= Beginning of Section =
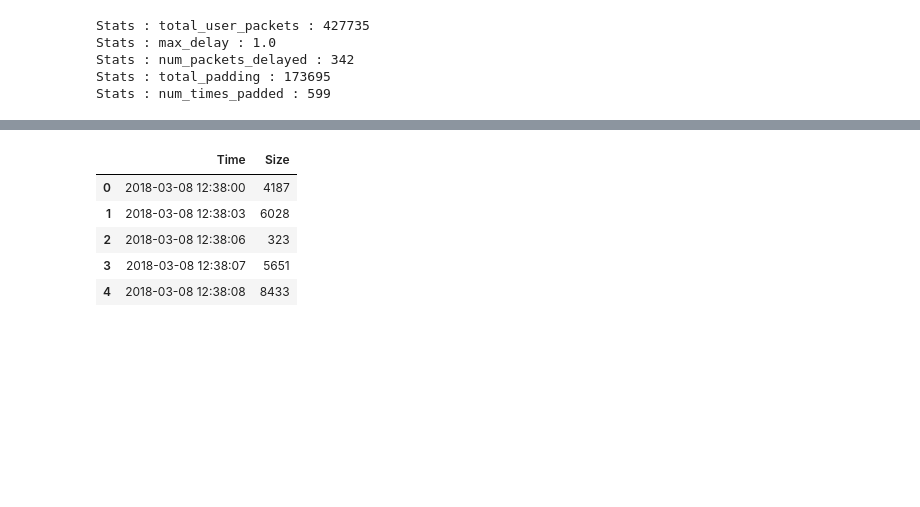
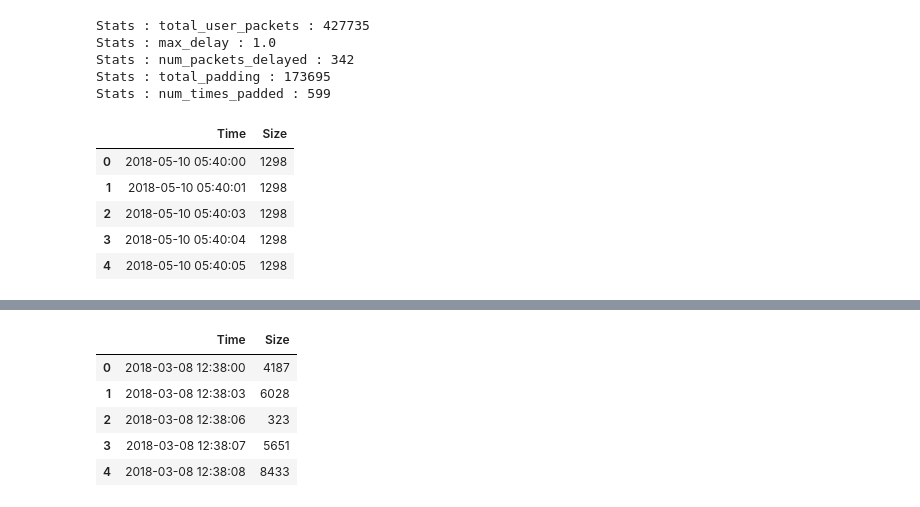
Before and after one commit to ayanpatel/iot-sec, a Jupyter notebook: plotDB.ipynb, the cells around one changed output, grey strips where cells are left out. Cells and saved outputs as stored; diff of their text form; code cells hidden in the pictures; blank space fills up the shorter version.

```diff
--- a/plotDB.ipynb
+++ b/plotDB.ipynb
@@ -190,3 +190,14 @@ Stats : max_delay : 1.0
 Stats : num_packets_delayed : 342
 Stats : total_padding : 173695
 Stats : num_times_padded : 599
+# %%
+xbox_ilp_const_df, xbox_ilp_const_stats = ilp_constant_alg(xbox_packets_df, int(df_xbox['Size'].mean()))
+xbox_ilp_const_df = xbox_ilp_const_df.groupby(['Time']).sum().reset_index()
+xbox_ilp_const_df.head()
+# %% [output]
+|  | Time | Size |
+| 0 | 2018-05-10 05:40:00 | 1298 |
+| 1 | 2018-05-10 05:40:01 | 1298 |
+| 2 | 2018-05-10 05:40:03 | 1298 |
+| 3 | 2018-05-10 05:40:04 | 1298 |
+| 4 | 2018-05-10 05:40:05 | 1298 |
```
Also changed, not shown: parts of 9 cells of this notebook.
= End of Section =
= Beginning of Section =
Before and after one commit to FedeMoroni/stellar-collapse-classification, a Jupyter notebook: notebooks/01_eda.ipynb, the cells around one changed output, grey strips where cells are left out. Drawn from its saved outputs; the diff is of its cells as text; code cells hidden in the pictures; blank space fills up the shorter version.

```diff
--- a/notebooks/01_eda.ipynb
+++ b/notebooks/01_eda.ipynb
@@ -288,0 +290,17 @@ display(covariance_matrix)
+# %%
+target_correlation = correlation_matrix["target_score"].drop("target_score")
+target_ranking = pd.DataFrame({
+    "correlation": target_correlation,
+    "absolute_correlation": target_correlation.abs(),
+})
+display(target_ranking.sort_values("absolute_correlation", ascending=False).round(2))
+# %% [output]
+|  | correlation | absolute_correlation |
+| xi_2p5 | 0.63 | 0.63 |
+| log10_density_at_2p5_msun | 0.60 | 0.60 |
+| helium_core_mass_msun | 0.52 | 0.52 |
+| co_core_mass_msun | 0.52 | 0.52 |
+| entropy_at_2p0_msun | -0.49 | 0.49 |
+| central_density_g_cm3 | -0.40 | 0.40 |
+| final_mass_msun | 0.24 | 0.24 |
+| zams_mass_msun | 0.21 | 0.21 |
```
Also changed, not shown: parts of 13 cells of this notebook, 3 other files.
= End of Section =
= Beginning of Section =
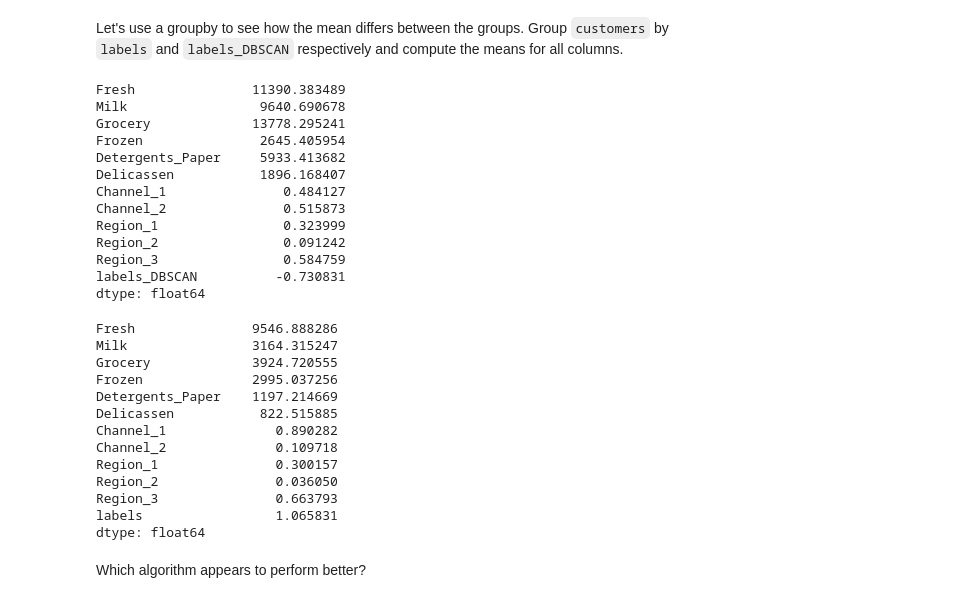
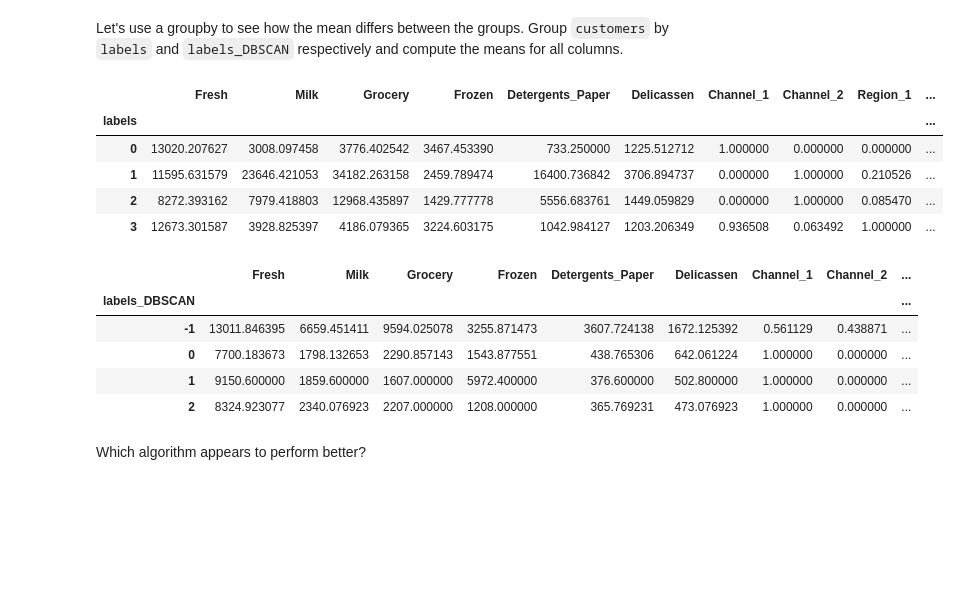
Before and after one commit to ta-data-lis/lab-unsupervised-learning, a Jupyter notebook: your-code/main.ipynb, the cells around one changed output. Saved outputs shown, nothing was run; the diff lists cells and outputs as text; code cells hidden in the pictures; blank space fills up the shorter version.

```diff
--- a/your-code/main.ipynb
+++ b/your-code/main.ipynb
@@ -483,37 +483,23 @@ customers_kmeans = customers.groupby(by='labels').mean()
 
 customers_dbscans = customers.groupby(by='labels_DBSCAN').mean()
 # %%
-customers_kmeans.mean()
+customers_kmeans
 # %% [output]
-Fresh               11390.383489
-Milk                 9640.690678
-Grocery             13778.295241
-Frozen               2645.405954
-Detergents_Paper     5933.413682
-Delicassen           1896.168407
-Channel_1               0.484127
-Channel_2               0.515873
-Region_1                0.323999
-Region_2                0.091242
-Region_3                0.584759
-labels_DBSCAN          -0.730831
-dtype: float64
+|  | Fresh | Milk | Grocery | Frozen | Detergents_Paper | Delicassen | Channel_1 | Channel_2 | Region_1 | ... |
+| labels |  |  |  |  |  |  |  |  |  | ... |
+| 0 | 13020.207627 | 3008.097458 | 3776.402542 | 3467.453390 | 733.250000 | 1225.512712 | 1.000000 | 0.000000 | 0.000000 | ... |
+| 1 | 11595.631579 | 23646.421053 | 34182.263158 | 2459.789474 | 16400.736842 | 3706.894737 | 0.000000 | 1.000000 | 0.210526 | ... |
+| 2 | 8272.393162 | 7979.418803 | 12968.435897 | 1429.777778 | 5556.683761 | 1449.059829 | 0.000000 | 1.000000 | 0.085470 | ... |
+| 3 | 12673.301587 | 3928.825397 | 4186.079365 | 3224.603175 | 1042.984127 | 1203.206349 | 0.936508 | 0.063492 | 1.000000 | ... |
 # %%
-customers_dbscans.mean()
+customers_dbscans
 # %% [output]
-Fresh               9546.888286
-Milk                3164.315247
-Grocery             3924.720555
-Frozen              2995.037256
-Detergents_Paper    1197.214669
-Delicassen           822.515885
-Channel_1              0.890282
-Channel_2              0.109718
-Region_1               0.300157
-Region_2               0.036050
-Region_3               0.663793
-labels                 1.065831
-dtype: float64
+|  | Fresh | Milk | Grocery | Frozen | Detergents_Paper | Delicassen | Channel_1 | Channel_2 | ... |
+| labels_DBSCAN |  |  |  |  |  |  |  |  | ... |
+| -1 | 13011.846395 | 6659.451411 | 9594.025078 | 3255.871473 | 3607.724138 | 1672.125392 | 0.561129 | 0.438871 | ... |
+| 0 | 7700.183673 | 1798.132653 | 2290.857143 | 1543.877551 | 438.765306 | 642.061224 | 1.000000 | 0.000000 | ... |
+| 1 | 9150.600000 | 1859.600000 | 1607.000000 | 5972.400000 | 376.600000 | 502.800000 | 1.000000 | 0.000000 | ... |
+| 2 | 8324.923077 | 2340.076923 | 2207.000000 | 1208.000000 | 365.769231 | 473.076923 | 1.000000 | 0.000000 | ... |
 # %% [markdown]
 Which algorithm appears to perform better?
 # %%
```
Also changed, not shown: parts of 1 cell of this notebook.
= End of Section =
▶ **TASK REQUIREMENTS**
Above are the entries; count how many of their lines contain the word "Size" and give only that number.

▶ **ANSWER SPACE**
2